During escrow, and after one has an idea of the soil conditions on site, one may want to consider preliminary design. Now would be a good time to retain an architect for preliminary concepts. The architect can work with the consultant’s recommendations to put together ideas that meet what the Buyer wants. Additionally, the architect can put together some rough concepts to present to the local design review board, or homeowner’s association (if there is one), to get an idea of the feasibility of the project. if what is desired does not work on the selected property, one can still resume the land search.
Now that the land has been purchased, the real work begins. At this stage one should have a more confident approach for achieving one’s design goals.
Design will likely involve different professionals: the architect, structural engineer, Soil Engineer and Geologist. The design will have to be approved by outside entities, both government and citizen.
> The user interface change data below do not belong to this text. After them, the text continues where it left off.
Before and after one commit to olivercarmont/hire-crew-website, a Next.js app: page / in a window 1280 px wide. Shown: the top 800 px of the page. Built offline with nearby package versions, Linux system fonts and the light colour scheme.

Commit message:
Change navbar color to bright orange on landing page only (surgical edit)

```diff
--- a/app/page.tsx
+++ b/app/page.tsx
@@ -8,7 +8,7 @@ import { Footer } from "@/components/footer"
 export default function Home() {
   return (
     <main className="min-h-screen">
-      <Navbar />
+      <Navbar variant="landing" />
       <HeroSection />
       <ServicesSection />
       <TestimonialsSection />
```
Government entities would consist of the local Building and Safety officials, planning officials, utility providers, and in some cases, environmental health. Citizen entities would be the design review board or association in the respective neighborhood where the land is located. The design may have to be modified to comply with the requirements of such entities.
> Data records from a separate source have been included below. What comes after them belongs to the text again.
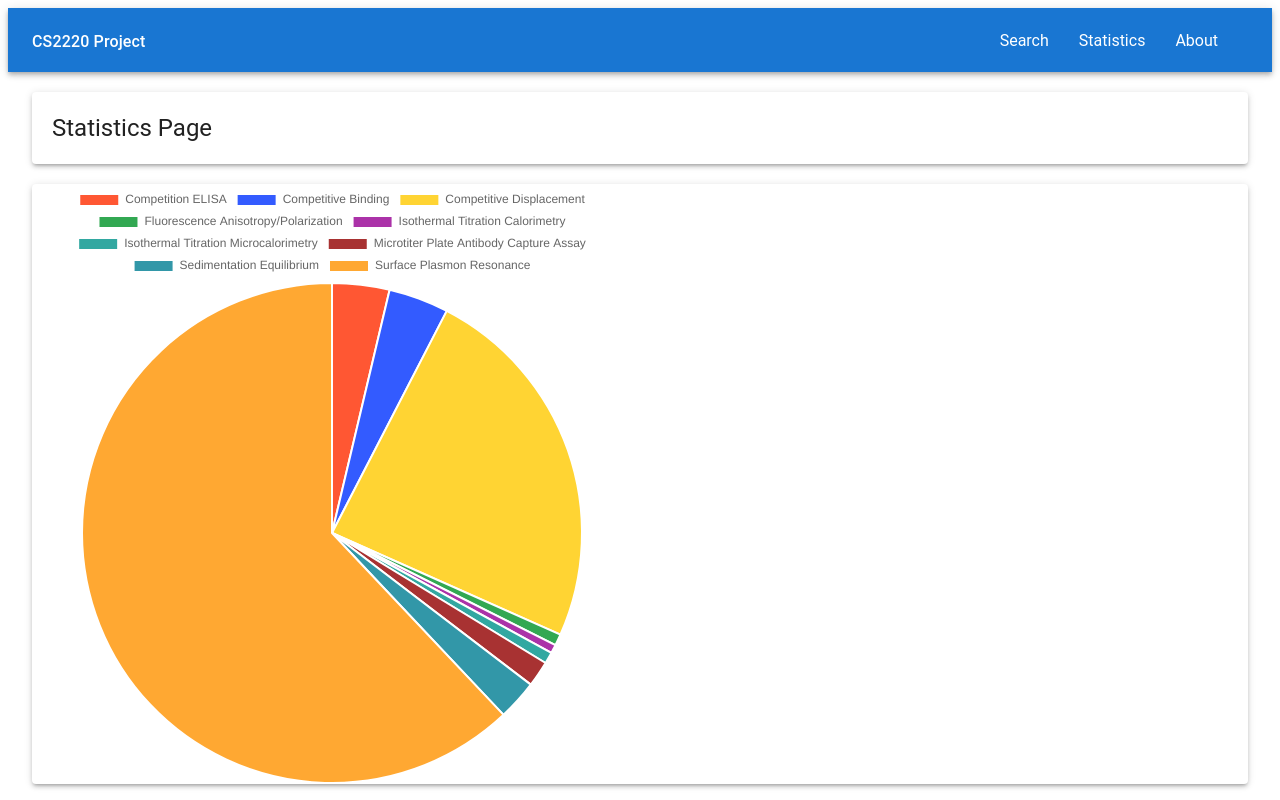
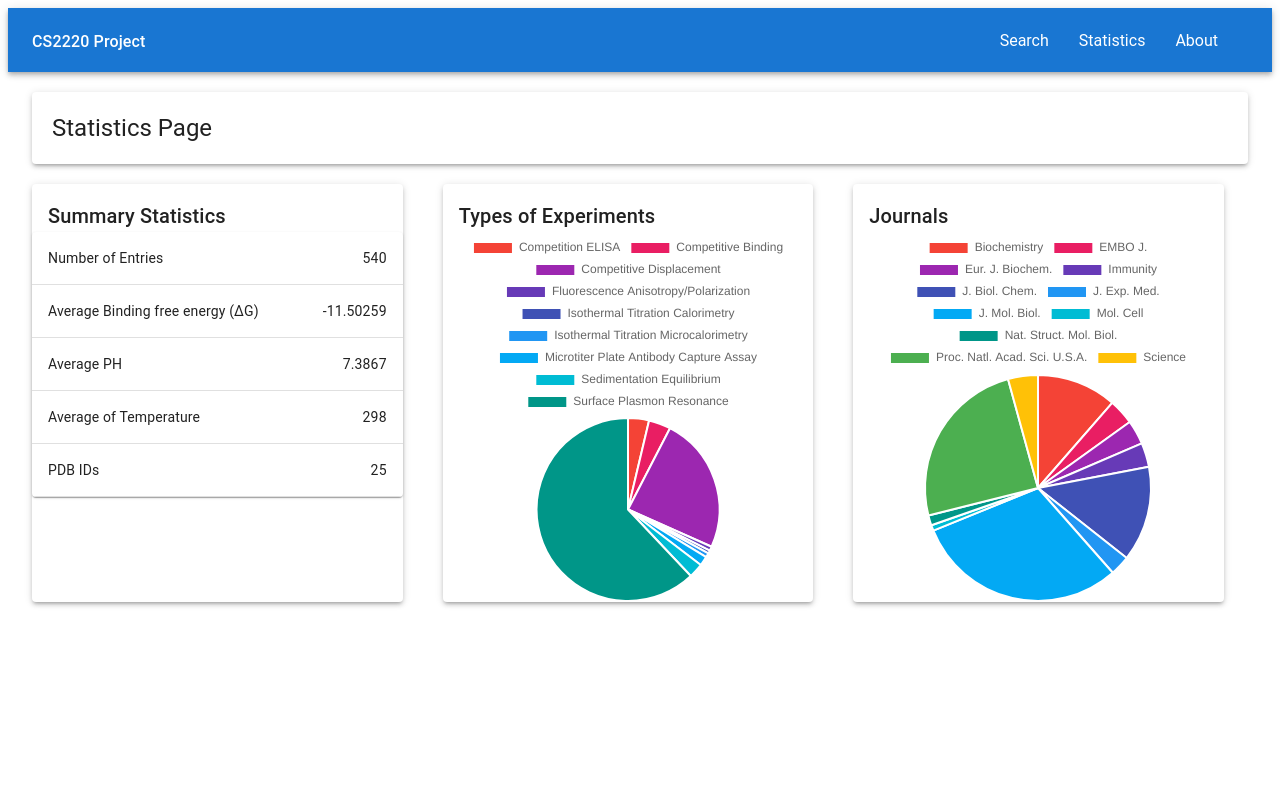
Before and after one commit to nigelteosw/cs2220_project, a Next.js app in the folder cs2220-project/: page /statistics in a window 1280 px wide. Built offline with nearby package versions, Linux system fonts and the light colour scheme.

Commit message:
Update statistics/page.js

```diff
--- a/cs2220-project/app/statistics/page.js
+++ b/cs2220-project/app/statistics/page.js
@@ -1,20 +1,26 @@
 "use client";
 
-import React from "react";
+import React, { useEffect, useRef } from "react";
 import Navbar from "../../components/navbar.js";
 import Container from "@mui/material/Container";
 import Typography from "@mui/material/Typography";
 import Paper from "@mui/material/Paper";
-import { useEffect, useRef } from "react";
+import { Grid } from "@mui/material";
 import Chart from "chart.js/auto";
-import { Grid } from "@mui/material";
+import Table from "@mui/material/Table";
+import TableBody from "@mui/material/TableBody";
+import TableCell from "@mui/material/TableCell";
+import TableContainer from "@mui/material/TableContainer";
+import TableRow from "@mui/material/TableRow";
 
 const StatisticsPage = () => {
-	const chartRef = useRef(null);
-	let myChart = null; // To keep track of the chart instance
+	const chartRefExperiment = useRef(null);
+	const chartRefJournal = useRef(null);
+	let myChartExperiment = null; // To keep track of the experiment chart instance
+	let myChartJournal = null; // To keep track of the journal chart instance
 
-	// Actual data for pie chart
-	const pieChartData = {
+	// Actual data for pie charts
+	const pieChartExperimentData = {
 		labels: [
 			"Competition ELISA",
 			"Competitive Binding",
@@ -30,32 +36,86 @@ const StatisticsPage = () => {
 			{
 				data: [20, 21, 130, 4, 3, 4, 9, 14, 335], // Replace these values with your actual counts
 				backgroundColor: [
-					"#FF5733",
-					"#335BFF",
-					"#FFD433",
-					"#32a852",
-					"#ab32a8",
-					"#32a8a1",
-					"#a83232",
-					"#3297a8",
-					"#ffa832",
-				], // You can define custom colors here
+					"#F44336",
+					"#E91E63",
+					"#9C27B0",
+					"#673AB7",
+					"#3F51B5",
+					"#2196F3",
+					"#03A9F4",
+					"#00BCD4",
+					"#009688",
+				],
 			},
 		],
 	};
 
+	const pieChartJournalData = {
+		labels: [
+			"Biochemistry",
+			"EMBO J.",
+			"Eur. J. Biochem.",
+			"Immunity",
+			"J. Biol. Chem.",
+			"J. Exp. Med.",
+			"J. Mol. Biol.",
+			"Mol. Cell",
+			"Nat. Struct. Mol. Biol.",
+			"Proc. Natl. Acad. Sci. U.S.A.",
+			"Science",
+		],
+		datasets: [
+			{
+				data: [56, 18, 17, 17, 67, 14, 149, 4, 7, 121, 21], // Replace these values with your actual counts
+				backgroundColor: [
+					"#F44336",
+					"#E91E63",
+					"#9C27B0",
+					"#673AB7",
+					"#3F51B5",
+					"#2196F3",
+					"#03A9F4",
+					"#00BCD4",
+					"#009688",
+					"#4CAF50",
+					"#FFC107",
+				],
+			},
+		],
+	};
+
+	const tableData = [
+		{ label: "Number of Entries", value: 540 },
+		{ label: "Average Binding free energy (ΔG)", value: -11.50259 },
+		{ label: "Average PH", value: 7.3867 },
+		{ label: "Average of Temperature", value: 298 },
+		{ label: "PDB IDs", value: 25 },
+	];
+
 	useEffect(() => {
-		if (myChart) {
-			// If the chart instance exists, destroy it before creating a new one
-			myChart.destroy();
-		}
+		// Create the experiment pie chart
+		const ctxExperiment = chartRefExperiment.current.getContext("2d");
+		myChartExperiment = new Chart(ctxExperiment, {
+			type: "pie",
+			data: pieChartExperimentData,
+		});
 
-		// Create a pie chart
-		const ctx = chartRef.current.getContext("2d");
-		myChart = new Chart(ctx, {
+		// Create the journal pie chart
+		const ctxJournal = chartRefJournal.current.getContext("2d");
+		myChartJournal = new Chart(ctxJournal, {
 			type: "pie",
-			data: pieChartData,
+			data: pieChartJournalData,
 		});
+
+		return () => {
+			// Cleanup: Destroy the chart instances when the component unmounts
+			if (myChartExperiment) {
+				myChartExperiment.destroy();
+			}
+			if (myChartJournal) {
+				myChartJournal.destroy();
+			}
+		};
 	}, []);
 
 	return (
@@ -82,16 +142,76 @@ const StatisticsPage = () => {
 							sm={6}
 							container
 							justifyContent="flex-end"
-						></Grid>
+						>
+							{/* Add any additional content here */}
+						</Grid>
 					</Grid>
 				</Paper>
 				<Grid container spacing={2}>
-					<Grid item xs={12}>
+					<Grid item xs={12} sm={4} padding={3}>
 						<Paper
 							elevation={3}
-							style={{ height: 600, width: "100%" }}
+							style={{ height: "100%", width: "100%" }}
 						>
-							<canvas ref={chartRef} />
+							<Typography
+								variant="h6"
+								component="h2"
+								paddingTop={2}
+								paddingLeft={2}
+							>
+								Summary Statistics
+							</Typography>
+							<TableContainer component={Paper}>
+								<Table aria-label="Statistics Table">
+									<TableBody>
+										{tableData.map((row) => (
+											<TableRow key={row.label}>
+												<TableCell
+													component="th"
+													scope="row"
+												>
+													{row.label}
+												</TableCell>
+												<TableCell align="right">
+													{row.value}
+												</TableCell>
+											</TableRow>
+										))}
+									</TableBody>
+								</Table>
+							</TableContainer>
+						</Paper>
+					</Grid>
+					<Grid item xs={12} sm={4} padding={3}>
+						<Paper
+							elevation={3}
+							style={{ height: "100%", width: "100%" }}
+						>
+							<Typography
+								variant="h6"
+								component="h2"
+								paddingTop={2}
+								paddingLeft={2}
+							>
+								Types of Experiments
+							</Typography>
+							<canvas ref={chartRefExperiment} />
+						</Paper>
+					</Grid>
+					<Grid item xs={12} sm={4} padding={3}>
+						<Paper
+							elevation={3}
+							style={{ height: "100%", width: "100%" }}
+						>
+							<Typography
+								variant="h6"
+								component="h2"
+								paddingTop={2}
+								paddingLeft={2}
+							>
+								Journals
+							</Typography>
+							<canvas ref={chartRefJournal} />
 						</Paper>
 					</Grid>
 				</Grid>
```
Additional input, in the form of calculations and design recommendations specific to architect’s plans, should be expected from the Soil Engineer and Geologist. The additional input is required because during the preliminary land selection process, the consultants only had a general idea of what was proposed. Now that the architect has a more exact design, Building and Safety requires consulting engineers to provide design recommendations specific to the architect’s plans.
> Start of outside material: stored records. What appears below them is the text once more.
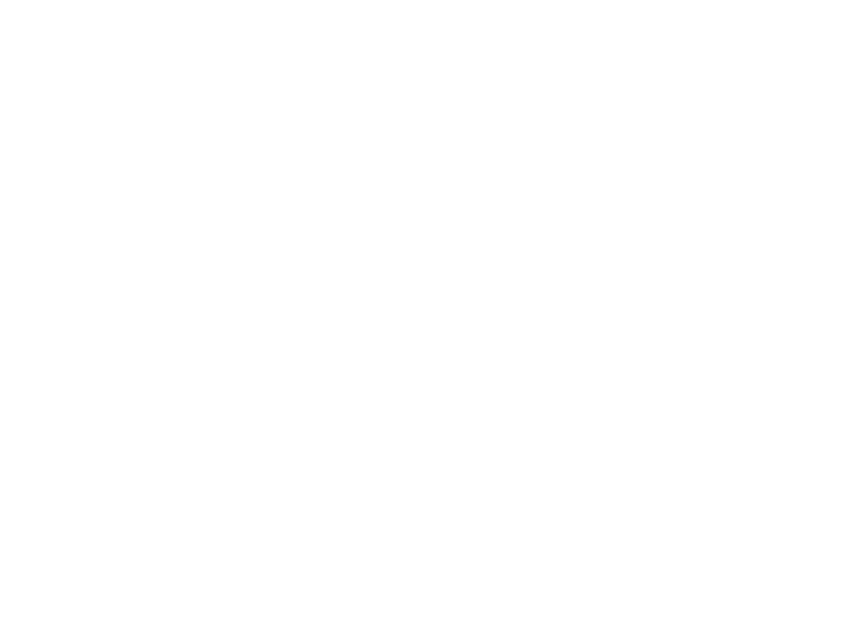
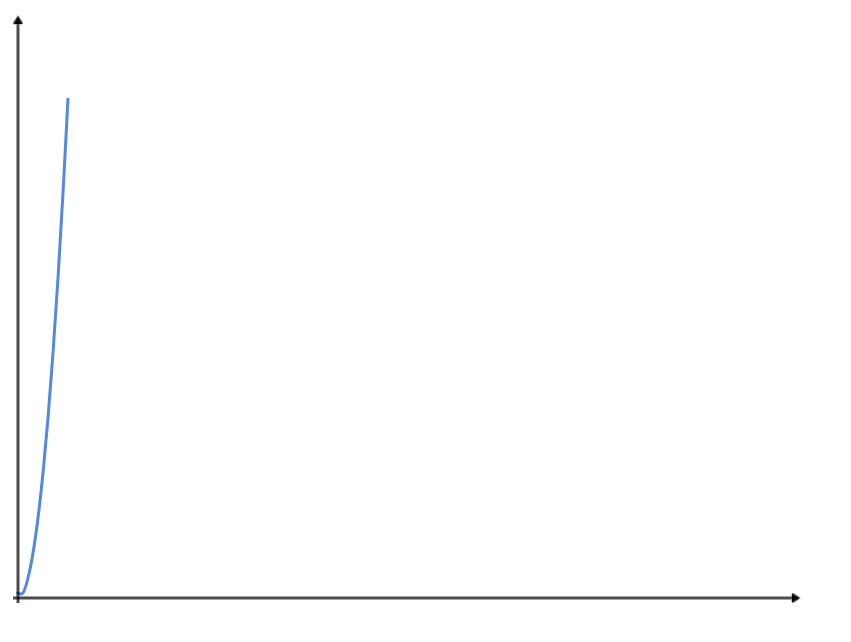
Before and after one commit to NJScllen/BallisticsJS, a plain HTML site: page index.html in a window 1280 px wide. Shown: the whole page, without its empty margins (0-851 px from the left). Drawn offline with Linux system fonts and the light colour scheme.

Commit message:
Completely debuged drawing algorithm

```diff
--- a/graphics.js
+++ b/graphics.js
@@ -13,12 +13,13 @@
      */
     graphics.drawChart = function (dep, impoints, paper, paperSize, fields = 10) {
         let pathAttrs = {
-            "stroke-width": 1,
-            "stroke": "#5389e0"
+            "stroke-width": 3,
+            "stroke": "#5389e0",
+            "fill": "#FFF"
         };
-        let scale = (Math.max(impoints.highest.y, impoints.end.x) + (fields * 2))
+        let scale = Math.round((Math.min(paperSize.width, paperSize.height) - (fields * 2))
             /
-                (paperSize.width - (fields * 2));
+                (Math.max(impoints.highest.y, impoints.end.x) + (fields * 2)));
         let points = [];
         let c = (impoints.end.x - impoints.start.x) / 10; //Chart will be constructed via 13 points
         points.push(impoints.start);
@@ -37,7 +38,7 @@
                 return 0;
             });
         }
-        let pathString = `M ${fields} ${fields} R `;
+        let pathString = `M ${impoints.start.x * scale + fields} ${paperSize.height - (impoints.start.y * scale + fields)} R `;
         points.forEach((p) => {
             pathString = pathString.concat(`${(p.x * scale) + fields} ${paperSize.height - (p.y * scale) - fields} `);
         });
@@ -57,17 +58,22 @@
      * @returns {Axis}  axis object, containing both axis
      */
     graphics.drawAxis = function (canvas, size, scale, labels = { x: "", y: "" }, fields = 10) {
+        const INDENT = 5;
+        const ARROW_HEIGHT = 6;
+        const ARROW_WIDTH = 4;
         let axisparams = {
-            "stroke-width": "2",
+            "stroke-width": "3",
             "stroke": "#000",
             "stroke-opacity": "0.7"
         };
-        let x = canvas.line(fields - 2, size.height - fields, size.width - fields, size.height - fields).attr(axisparams);
-        let y = canvas.line(fields, fields - 2, fields, fields).attr(axisparams);
-        let xa = canvas.polyline([size.width - fields - 3, size.height - fields - 2,
+        let x = canvas.line(fields - INDENT, size.height - fields, size.width - fields, size.height - fields).attr(axisparams);
+        let y = canvas.line(fields, size.height - fields + INDENT, fields, fields).attr(axisparams);
+        let xa = canvas.polyline([size.width - fields - ARROW_HEIGHT, size.height - fields - ARROW_WIDTH,
             size.width - fields, size.height - fields,
-            size.width - fields - 3, size.height - fields + 2]).attr(axisparams);
-        let ya = canvas.polyline([fields - 2, fields + 3, fields, fields, fields + 2, fields + 3]).attr(axisparams);
+            size.width - fields - ARROW_HEIGHT, size.height - fields + ARROW_WIDTH]).attr(axisparams);
+        let ya = canvas.polyline([fields - ARROW_WIDTH, fields + ARROW_HEIGHT,
+            fields, fields, fields + ARROW_WIDTH,
+            fields + ARROW_HEIGHT]).attr(axisparams);
         return { axisX: x, axisY: y, arrowX: xa, arrowY: ya };
     };
     /**
--- a/index.html
+++ b/index.html
@@ -4,10 +4,11 @@
 
     <!--Modules-->
     <script type="text/javascript" src="graphics.js"></script>
+</head>
+<body>
+    <svg id="canv" width="800" height="600"></svg>
 
     <!--App-->
     <script type="text/javascript" src="app.js"></script>
-</head>
-<body>
-
+    <script type="text/javascript" src="test/testing.js"></script>
 </body>
--- /dev/null
+++ b/test/testing.js
@@ -0,0 +1,11 @@
+let d = (x) => x*x;
+let p = {
+    start: { x: 0, y: 1},
+    highest: { x: 10, y: 100 },
+    end: {x: 10, y: 100}
+};
+let paper = Snap("#canv");
+let size = { width: 800, height: 600};
+
+let chart = graphics.drawChart(d, p, paper, size);
+graphics.drawAxis(paper, size, chart.scale);
```
Also changed, not shown: graphics.ts (+19 -13 lines).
The design stage can consume a lot of time and resources. It should be planned for accordingly. In some localities, the design process can proceed quite quickly. In others, it can be drawn out due to the various government agencies that have to grant approval.
This is the stage where the initial site consultation pays off. Can you imagine if this stage was reached, an considerable time and money were expended, only to discover that there are poor soil conditions on site, or, worse, a landslide that makes the site unbuildable?
Once the design is completed, and the appropriate building permits and approvals have been obtained, one can commence building. During the building process, the Architect, Structural Engineer, and Soil Engineer will be involved to monitor progress, and to ensure compliance with the approved design recommendations.
Once the building is complete, the Buyer can move into the home and enjoy, or sell it and reap the well deserved benefits. So as can be seen, the process involves more than just buying vacant land because it has great curb appeal and a view. Just because it has a view, great curb appeal, or is in a great location, does not mean that something can be built on it. When a Buyer finds a piece of suitable vacant land, consider the above, and by all means, consult a Soil Engineer and Geologist.
I have been a realtor and real estate land specialist in Los Angeles for the past 15 years, creating opportunities for land-owners and Buyers by brokering vacant land throughout the Greater Los Angeles area. I can be contacted at sales (at) westsideland (dot) com and information can be obtained from www.westsideland.com